Two years ago, Harrison Mills was looking for graphic design jobs as he prepared to graduate from college. Today, the 25-year-old has topped the Billboard dance charts and toured the world as one-half of the electronic music duo ODESZA.
“I don’t think either of us expected this whatsoever,” Mills says. “It was more like, ‘Well, we have to get a serious job in a couple months. Do you want to try to not do anything serious and do the things we love before we have to start a career?’ ”
Mills and his bandmate Clayton Knight, who play the Masonic Temple Saturday, met in 2012 while finishing up their senior year at Western Washington University. The two bonded over their shared love of electronic music, which they were both fairly new to at the time. Mills says he and Knight began working on their first song within five days of their first meeting.
“It was basically trial and error for a while,” Mills says. “I think that’s what made our friendship so quick ... There was a lot of back-and-forth, like, ‘Oh, that’s how that works.’ So we learned a lot really quickly.”
Mills had some previous musical experience — he played trumpet in middle school band, although he says he doesn’t remember anything he learned from those days. At age 19, he developed an obsession with instrumental hip-hop and purchased a sampler to begin cutting his own tracks.
“I started finding old records and stuff that my parents listened to and trying to rework those,” he says. “I kind of just fell in love with the process.”
In those days, Mills discovered a diverse range of influences, ranging from Pink Floyd and other classic rock to funk to symphonic music.

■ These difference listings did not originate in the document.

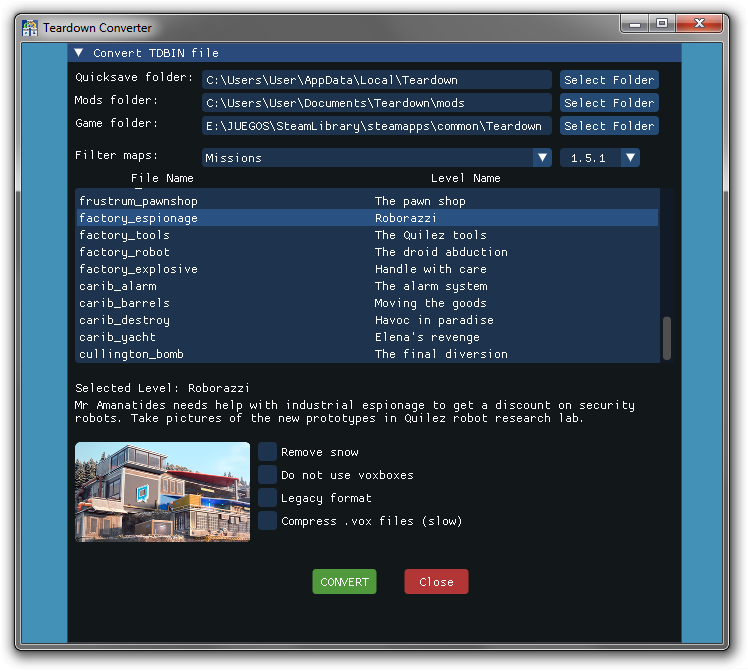
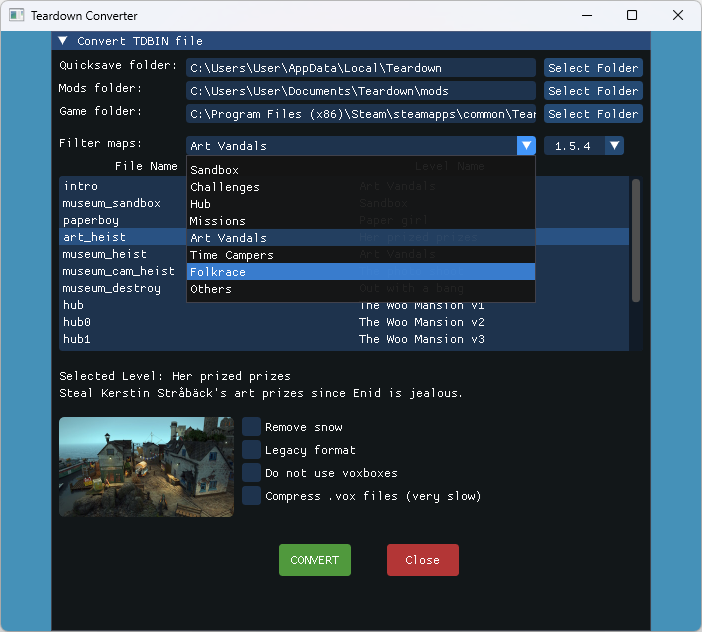
Set screen positions

diff --git a/main.cpp b/main.cpp
@@ -475,7 +475,7 @@ int main(int argc, char* argv[]) {
 				ImGuiFileDialog::Instance()->Close();
 			}
 
-			ImGui::Text("Mods folder:	 ");
+			ImGui::Text("Mods folder:     ");
 			ImGui::SameLine();
 			ImGui::PushItemWidth(350);
 			ImGui::InputText("##modsfolder", mods_folder, IM_ARRAYSIZE(mods_folder));
@@ -490,7 +490,7 @@ int main(int argc, char* argv[]) {
 				ImGuiFileDialog::Instance()->Close();
 			}
 
-			ImGui::Text("Game folder:	 ");
+			ImGui::Text("Game folder:     ");
 			ImGui::SameLine();
 			ImGui::PushItemWidth(350);
 			ImGui::InputText("##gamefolder", game_folder, IM_ARRAYSIZE(game_folder));
@@ -506,7 +506,7 @@ int main(int argc, char* argv[]) {
 			}
 			ImGui::Dummy(ImVec2(0, 5));
 
-			ImGui::Text("Filter maps:	 ");
+			ImGui::Text("Filter maps:     ");
 			ImGui::SameLine();
 
 			ImGui::PushItemWidth(350);
@@ -562,13 +562,13 @@ int main(int argc, char* argv[]) {
 				preview_texture = LoadTexture(texture_path.c_str());
 			}
 			if (preview_texture != 0)
-				ImGui::Image((void*)(intptr_t)preview_texture, ImVec2(175, 100));
+				ImGui::Image((void*)(uintptr_t)preview_texture, ImVec2(175, 100));
 
 			ImGui::SameLine();
 			ImGui::BeginGroup();
 			ImGui::Checkbox("Remove snow", &remove_snow);
-			ImGui::Checkbox("Do not use voxboxes", &no_voxbox);
 			ImGui::Checkbox("Legacy format", &save_as_legacy);
+			ImGui::Checkbox("Do not use voxboxes", &no_voxbox);
 			ImGui::Checkbox("Compress .vox files (very slow)", &use_tdcz);
 			ImGui::EndGroup();
 			ImGui::Dummy(ImVec2(0, 5));
@@ -592,8 +592,8 @@ int main(int argc, char* argv[]) {
 			ImGui::PushStyleColor(ImGuiCol_ButtonActive, (ImVec4)ImColor::HSV(0.3f, 0.8f, 0.8f));
 
 			ImGui::Spacing();
-			ImGui::SameLine(ImGui::GetWindowSize().x / 2 - 62);
-			if (ImGui::Button("CONVERT", ImVec2(64, 25))) {
+			ImGui::SameLine(ImGui::GetWindowSize().x / 2 - 72);
+			if (ImGui::Button("CONVERT", ImVec2(72, 32))) {
 				progress = 0;
 				disable_convert = true;
 
@@ -655,8 +655,8 @@ int main(int argc, char* argv[]) {
 			ImGui::PushStyleColor(ImGuiCol_ButtonHovered, (ImVec4)ImColor::HSV(0.0f, 0.8f, 0.8f));
 			ImGui::PushStyleColor(ImGuiCol_ButtonActive, (ImVec4)ImColor::HSV(0.0f, 0.9f, 0.9f));
 
-			ImGui::SameLine(ImGui::GetWindowSize().x / 2 + 30);
-			if (ImGui::Button("Close", ImVec2(64, 25)))
+			ImGui::SameLine(ImGui::GetWindowSize().x / 2 + 36);
+			if (ImGui::Button("Close", ImVec2(72, 32)))
 				glfwSetWindowShouldClose(window, true);
 			ImGui::PopStyleColor(3);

He says he and Knight have honed in more on the genres of hip-hop, indie and world music as their influences for ODESZA, but the sound is still wide-ranging. The duo’s body of work has varied from propulsive dance songs to down-tempo ambient jams. Mills says one of ODESZA’s biggest challenges has been finding its place in the larger electronic music scene, especially when most of the group’s music runs contrary to the punishing beats and relentless bass drops that characterize the electronic mainstream.
“I think that we rely on musicality and the melodies more than we rely on trends and loud noises,” he says. “If you can incorporate the energy of those bigger, harder-sounding songs, but try to keep it tasteful, I think people react to that.”
The sales success and critical acclaim that have greeted ODESZA’s young career certainly prove the popularity of the duo’s approach. But Mills says he tries to remember that his success could be fleeting, given the “fickle” nature of the music industry.
“The only thing you can really do is keep your head down and keep working as hard as possible,” he says. “We don’t try to think too hard on becoming irrelevant, as much as we are trying to be innovative and try new things and make sure the quality is there first.”
Patrick Dunn is an Ann Arbor-based freelance writer.
Featuring GRiZ, ODESZA, Will Sessions and Gosh Pith
8 p.m. Saturday
500 Temple St., Detroit
Tickets $32.50 in advance, $45 at the door